Start of GIVEN RECORDS

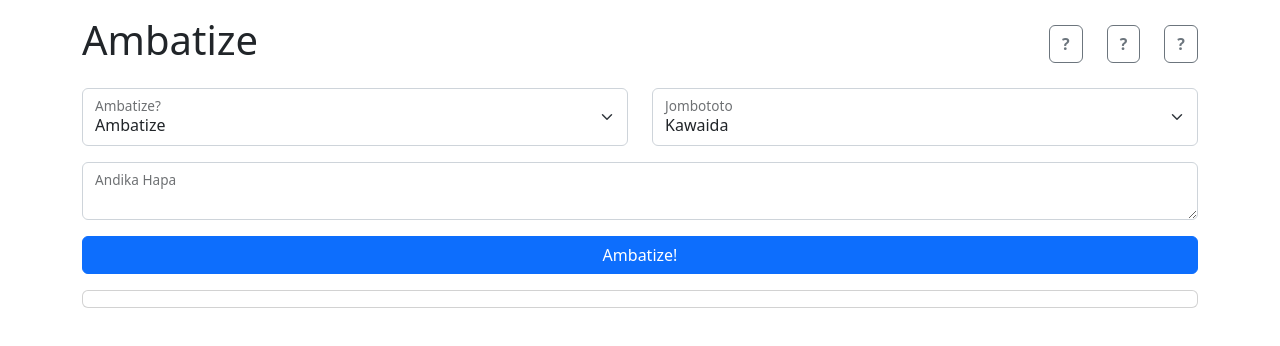
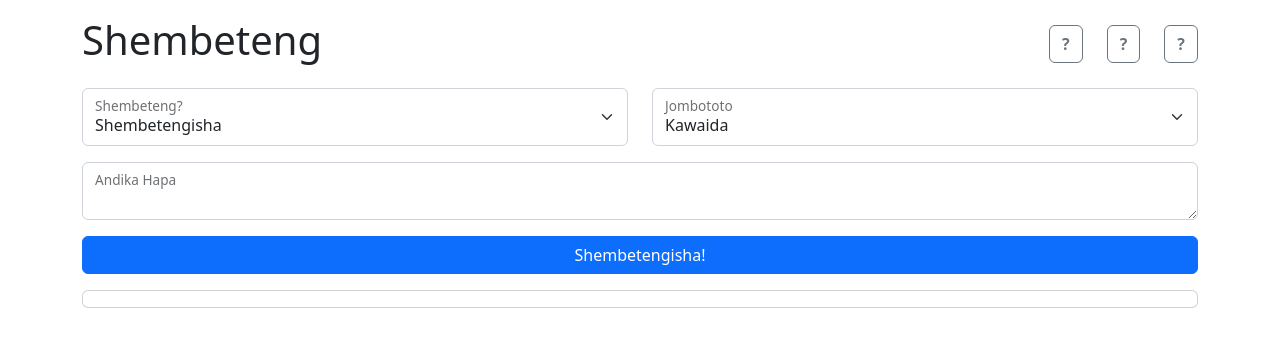
Before and after one commit to ImranR98/Shembeteng, a plain HTML site: page index.html in a window 1280 px wide. Drawn offline with Linux system fonts and the light colour scheme.

Commit message:
Name change

```diff
--- a/index.html
+++ b/index.html
@@ -5,7 +5,7 @@
   <meta charset="UTF-8">
   <meta http-equiv="content-type" content="text/html; charset=utf-8">
   <meta name="viewport" content="width=device-width, initial-scale=1.0">
-  <title>Ambatize</title>
+  <title>Shembeteng</title>
   <link rel="stylesheet" href="bootstrap/css/bootstrap.min.css">
   <link rel="stylesheet" href="index.css">
 </head>
@@ -14,7 +14,7 @@
   <div class="container mt-3 mb-3">
     <div class="row justify-content-between mb-3">
       <div class="col">
-        <h1>Ambatize</h1>
+        <h1>Shembeteng</h1>
       </div>
       <div class="col-auto d-flex align-items-center">
         <button type="button" class="btn btn-outline-secondary"><b>?</b></button>
@@ -31,10 +31,10 @@
       <div class="col">
         <div class="form-floating">
           <select class="form-select" id="modeSelect" aria-label="Floating label select example">
-            <option value="1">Ambatize</option>
-            <option value="2">De-ambatize</option>
+            <option value="1">Shembetengisha</option>
+            <option value="2">De-shembetengisha</option>
           </select>
-          <label for="modeSelect">Ambatize?</label>
+          <label for="modeSelect">Shembeteng?</label>
         </div>
       </div>
       <div class="col">
@@ -57,7 +57,7 @@
     </div>
 
     <div class="d-grid mb-3">
-      <button type="button" class="btn btn-primary" id="startButton">Ambatize!</button>
+      <button type="button" class="btn btn-primary" id="startButton">Shembetengisha!</button>
     </div>
 
     <div class="card">
--- a/index.js
+++ b/index.js
@@ -1 +1 @@
-console.log(ambatize('Joto', 1))
+console.log(shembeteng('Joto', 1))
--- a/lib.js
+++ b/lib.js
@@ -4,7 +4,7 @@ const isVowel = (char) => vowels.has(char.toLowerCase())
 
 const isWhiteSpace = (str) => /^\s$/g.test(str)
 
-const ambatizeWord = (word, strength) => {
+const shembetengWord = (word, strength) => {
 	if (strength < 1) strength = 1
 	if (strength > 5) strength = 5
 	let finalWord = ''
@@ -27,9 +27,9 @@ const ambatizeWord = (word, strength) => {
 	return finalWord
 }
 
-const ambatize = (str, strength) => str.replace(/\s/g, ' ').split(' ').map(word => ambatizeWord(word, strength)).join(' ')
+const shembeteng = (str, strength) => str.replace(/\s/g, ' ').split(' ').map(word => shembetengWord(word, strength)).join(' ')
 
-const deambatize = (str) => {
+const deshembeteng = (str) => {
 	let finalString = ''
 	for (let i = 0; i < str.length; i++) {
 		finalString += str[i]
@@ -38,7 +38,7 @@ const deambatize = (str) => {
 		- Not the first or within the last 6 in the string
 		- Not the first in a word (not preceeded by whitespace)
 		- A vowel
-		- Next 5 chars are in the expected ambatized pattern, followed by non-whitespace
+		- Next 5 chars are in the expected shembetengd pattern, followed by non-whitespace
 		Then skip the next 6 chars
 		*/
 		if (
```
Also changed, not shown: 1 other file.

End of GIVEN RECORDS

#### [EXERCISE PROMPT]
Give the count of lines in the records above that hold the string "strength", and only that count.

#### [SOLVED EXERCISE]
7